From: Jesús Gabriel y Galán on
On Thu, Jul 29, 2010 at 2:54 AM, <> wrote:
> So I have a class that I may want to instantiate multiple ways.
> Here's the signatures of the some so far:
>  def create_from_file(absolute_filename, archive_filename, fsg=nil, verbose=false, debug=false)
>  def create_from_parts(archive_filename, mtime, sha512hash)
>  def create_from_string(str)
> So the other way I looked into was to create some static or class
> methods which created the object myself, and avoid new entirely.
> After all, there's nothing too magic about new, and if it can't do
> anything too fancy, emulating polymorphism in a scripting language
> using branching and RTTI is totally lame.

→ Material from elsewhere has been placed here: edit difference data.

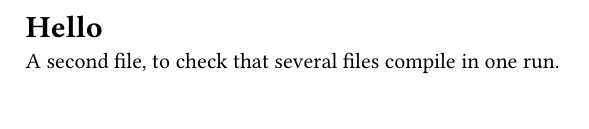
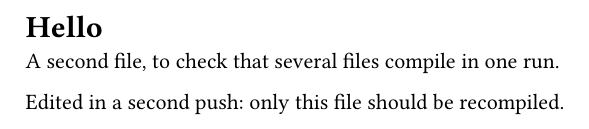
Before and after one commit to pancakescrawlspace/typst, a Typst document (hello.typ): part of the page, cut so that both start at the same text. Compiled offline with Typst 0.15.

Commit message:
Edit hello.typ to test per-push compilation
Co-Authored-By: Claude Opus 5.5 <noreply@anthropic.com>

```diff
--- a/hello.typ
+++ b/hello.typ
@@ -1,3 +1,5 @@
 = Hello
 
 A second file, to check that several files compile in one run.
+
+Edited in a second push: only this file should be recompiled.
```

> So I looked into this a bit, and I assume something like this could
> work:
>  def self.create_from_file(*args)
>      return*args)
>  end
> Then I realized that I've got six methods now to do initialization;
> three class methods (which are a little obscure to noobs) and three
> instance methods.

I wouldn't create the instance methods, and do everything in the class methods:

def self.create_from_file(absolute_filename, archive_filename,
fsg=nil, verbose=false, debug=false)
#whatever processing of the arguments and then standard_params_to_initialize

def self.create_from_parts(archive_filename, mtime, sha512hash)
#whatever processing of the arguments and then standard_params_to_initialize

and so on. If the code is repetitive you can refactor the common parts.